Once you have completed making modification to project files, you will need to check them into the main repository so that others may view your changes.

Before checking in files you should invoke a `cvs update' at the top level of your personal workspace and compile to ensure that checking-in your modifications to the central repository will not break the central version of the code.  If you do check-in broken code that does not compile, other developers will be very, very unhappy when they perform a 'cvs update' and get your broken code.  All concurrent development will be halted until you fix the broken code.  Please be sure to make sure that checking in your modifications will not break the central version of the code and consequently all other developer's code.

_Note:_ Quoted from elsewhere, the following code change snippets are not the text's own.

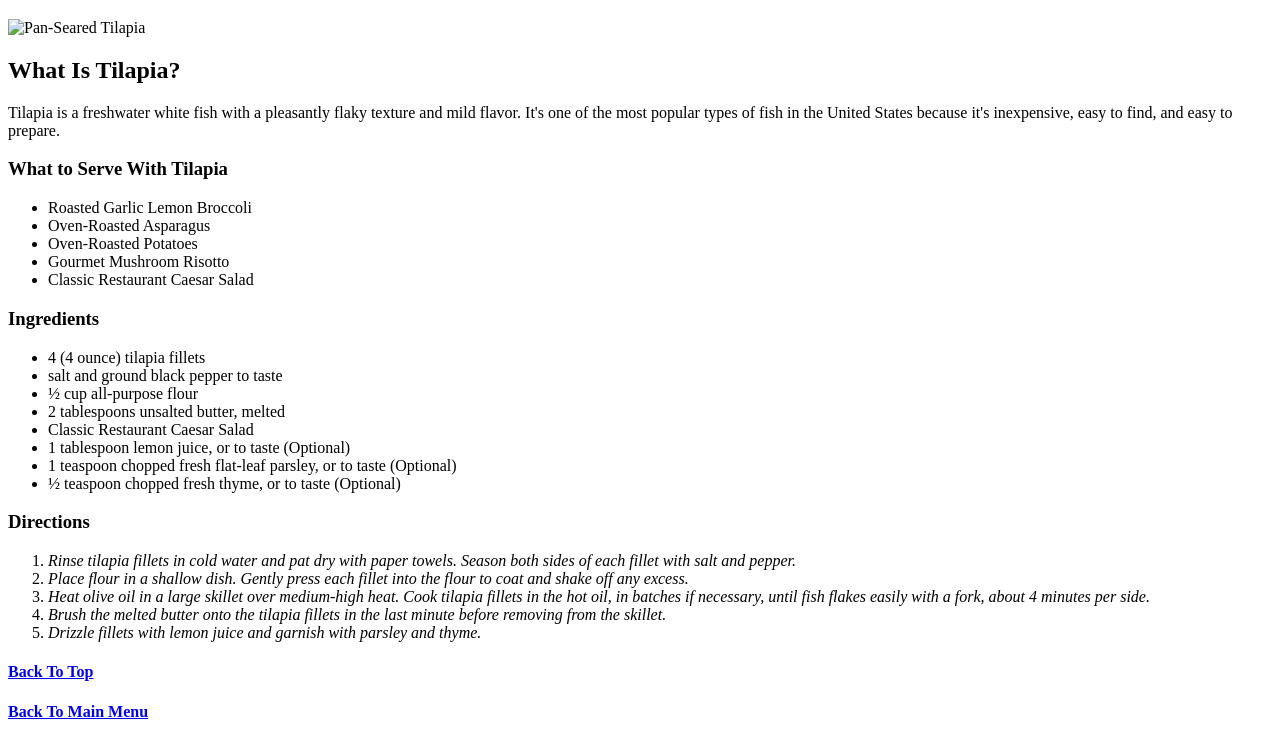
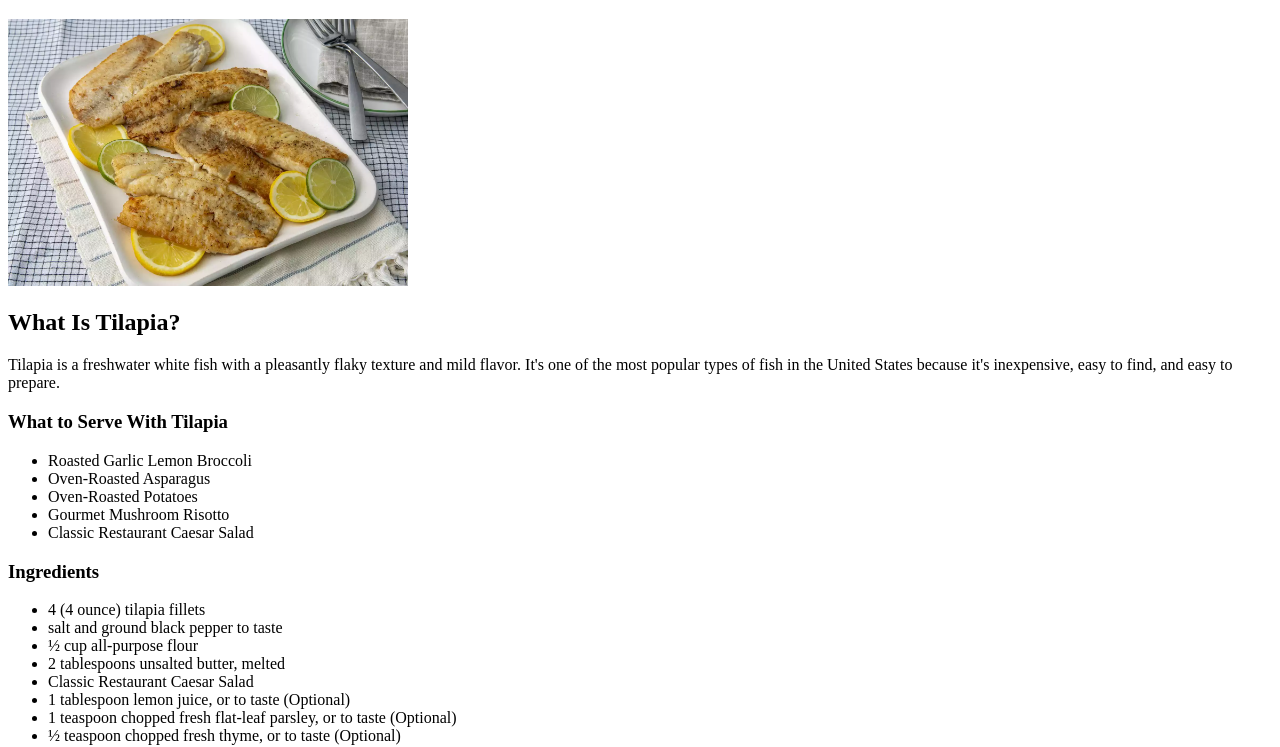
Before and after one commit to SSANDEEPR/odin-recipes, a plain HTML site: page recipes/pan.html in a window 1280 px wide. Shown: the part 61-808 px from the top of the page. Drawn offline with Linux system fonts and the light colour scheme.

Commit message:
Update pan.html

```diff
--- a/recipes/pan.html
+++ b/recipes/pan.html
@@ -6,7 +6,7 @@
     </head>
     <body>
         <h1>Pan-Seared Tilapia</h1>
-            <img src="../img/pan.jpeg" style="width: 400px; height: 350;" alt="Pan-Seared Tilapia">
+            <img src="../img/pan.jpg" style="width: 400px; height: 350;" alt="Pan-Seared Tilapia">
 
         <h2>What Is Tilapia?</h2>
             <p>Tilapia is a freshwater white fish with a pleasantly flaky texture and mild flavor.
```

After ensuring that checking in your changes will not break the central version, check-in files using one of the following methods:

    Checking in all modified files (recommended)
        1. Go to the top level directory of your personal workspace.
        2. Type 'cvs commit'
        When you commit, CVS will open up an editor (specified by the CVSEDITOR environment
        variable, defaulting to $EDITOR, and finally to vi) to let you enter a log message.  Here is where
        you type a clear, sensical message which explains the changes you are checking in.  Please enter
        a message, and please be clear as this will make reverting back to a previous version of the
        software simpler should the need arise.

    Checking in selected modified files (not recommended)
        1. Go to the directory of your personal workspace which contains the file/directory you would
            like to check in.
        2. Type 'cvs commit dirname' or 'cvs commit filename'
        When you commit, CVS will open up an editor (specified by the CVSEDITOR environment
        variable, defaulting to $EDITOR, and finally to vi) to let you enter a log message.  Here is where
        you type a clear, sensical message which explains the changes you are checking in.  Please enter
        a message, and please be clear as this will make reverting back to a previous version of the
        software simpler should the need arise.
        (This version of checking in files is not highly recommended because if all of the files which were
        modified are not checked-in, after checking in selected files the version of the software that resides
        in the main repository might not correspond to the version of the software that you verified would
        not break the code in the main repository.  Consequently,  only checking in a subset of your
        modified files might result in the code which resides in the main repository being broken even
        though your local copy is not broken.  Be careful if you check-in files in this manner.)
 

Adding New Project Files

To place a new file under cvs version control, type 'cvs add filename.cc filename.h ...'
These files will be added to the central repository the next time you check-in files using 'cvs commit'.